(Web page edit records)
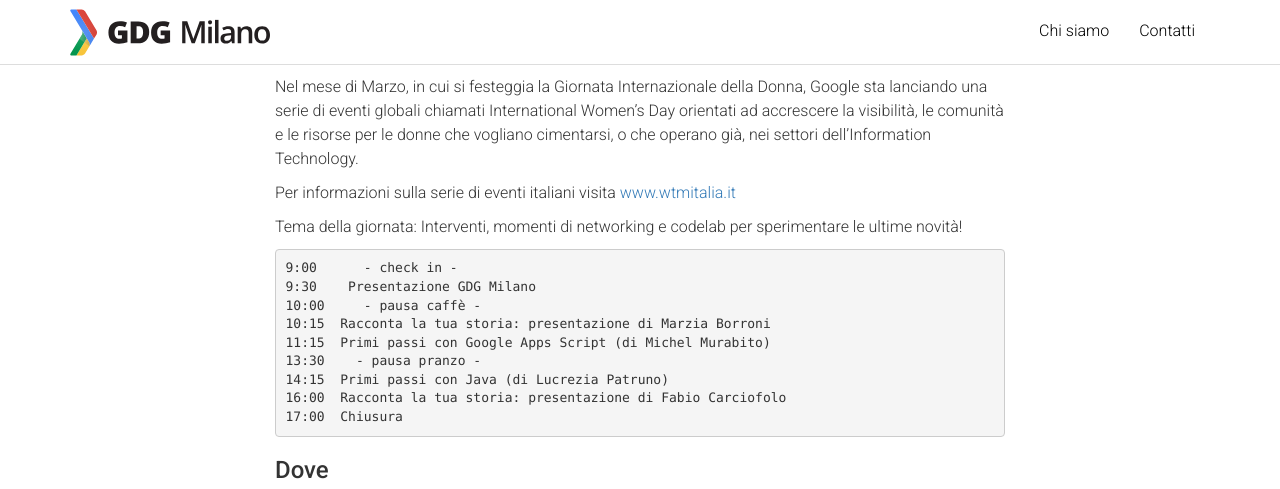
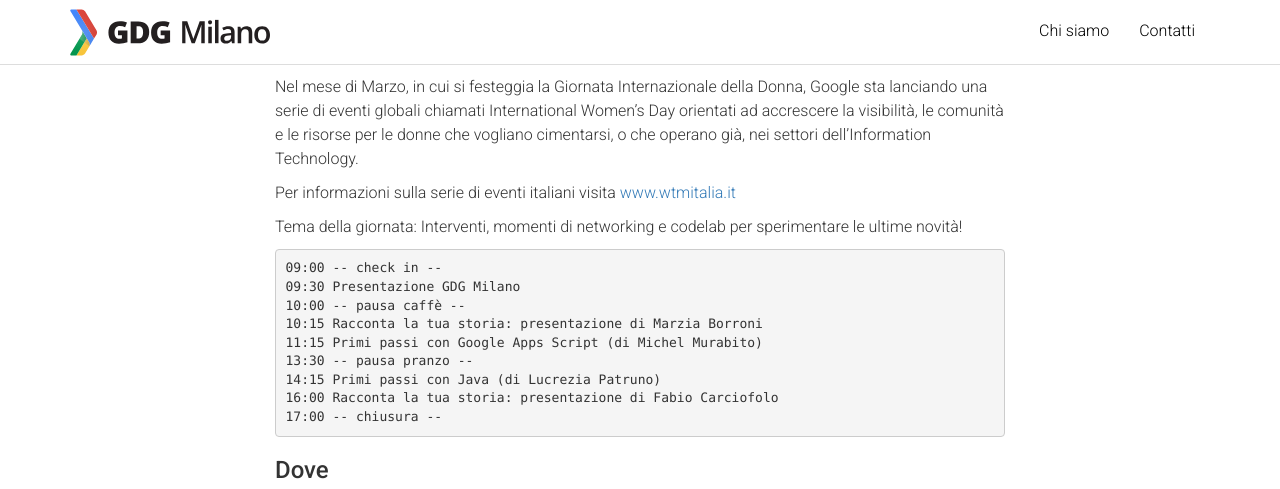
Before and after one commit to GdgMilano/gdgmilano.github.io, a Jekyll site: the page built from _posts/2017-04-08-international-women-day.md, in a window 1280 px wide and 900 px high, scrolled down 499 px, cut to the strip 0-489 px from the top of the window. Built offline with Jekyll 4.4.1, drawn with Linux system fonts in a browser that asks for light colours.

Commit message:
Update 2017-04-08-international-women-day.md

````diff
--- a/_posts/2017-04-08-international-women-day.md
+++ b/_posts/2017-04-08-international-women-day.md
@@ -22,15 +22,15 @@
 Tema della giornata: Interventi, momenti di networking e codelab per sperimentare le ultime novità!
 
 ```
-9:00      - check in -
-9:30    Presentazione GDG Milano
-10:00     - pausa caffè -
-10:15  Racconta la tua storia: presentazione di Marzia Borroni
-11:15  Primi passi con Google Apps Script (di Michel Murabito)
-13:30    - pausa pranzo -
-14:15  Primi passi con Java (di Lucrezia Patruno)
-16:00  Racconta la tua storia: presentazione di Fabio Carciofolo
-17:00  Chiusura
+09:00 -- check in --
+09:30 Presentazione GDG Milano
+10:00 -- pausa caffè --
+10:15 Racconta la tua storia: presentazione di Marzia Borroni
+11:15 Primi passi con Google Apps Script (di Michel Murabito)
+13:30 -- pausa pranzo --
+14:15 Primi passi con Java (di Lucrezia Patruno)
+16:00 Racconta la tua storia: presentazione di Fabio Carciofolo
+17:00 -- chiusura --
 ```
 
 ### Dove
````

Assignment
Reproduce every entry word for word, but omit the pictures.

Solution to this exercise
Before and after one commit to GdgMilano/gdgmilano.github.io, a Jekyll site: the page built from _posts/2017-04-08-international-women-day.md, in a window 1280 px wide and 900 px high, scrolled down 499 px, cut to the strip 0-489 px from the top of the window. Built offline with Jekyll 4.4.1, drawn with Linux system fonts in a browser that asks for light colours.

Commit message:
Update 2017-04-08-international-women-day.md

````diff
--- a/_posts/2017-04-08-international-women-day.md
+++ b/_posts/2017-04-08-international-women-day.md
@@ -22,15 +22,15 @@
 Tema della giornata: Interventi, momenti di networking e codelab per sperimentare le ultime novità!
 
 ```
-9:00      - check in -
-9:30    Presentazione GDG Milano
-10:00     - pausa caffè -
-10:15  Racconta la tua storia: presentazione di Marzia Borroni
-11:15  Primi passi con Google Apps Script (di Michel Murabito)
-13:30    - pausa pranzo -
-14:15  Primi passi con Java (di Lucrezia Patruno)
-16:00  Racconta la tua storia: presentazione di Fabio Carciofolo
-17:00  Chiusura
+09:00 -- check in --
+09:30 Presentazione GDG Milano
+10:00 -- pausa caffè --
+10:15 Racconta la tua storia: presentazione di Marzia Borroni
+11:15 Primi passi con Google Apps Script (di Michel Murabito)
+13:30 -- pausa pranzo --
+14:15 Primi passi con Java (di Lucrezia Patruno)
+16:00 Racconta la tua storia: presentazione di Fabio Carciofolo
+17:00 -- chiusura --
 ```
 
 ### Dove
````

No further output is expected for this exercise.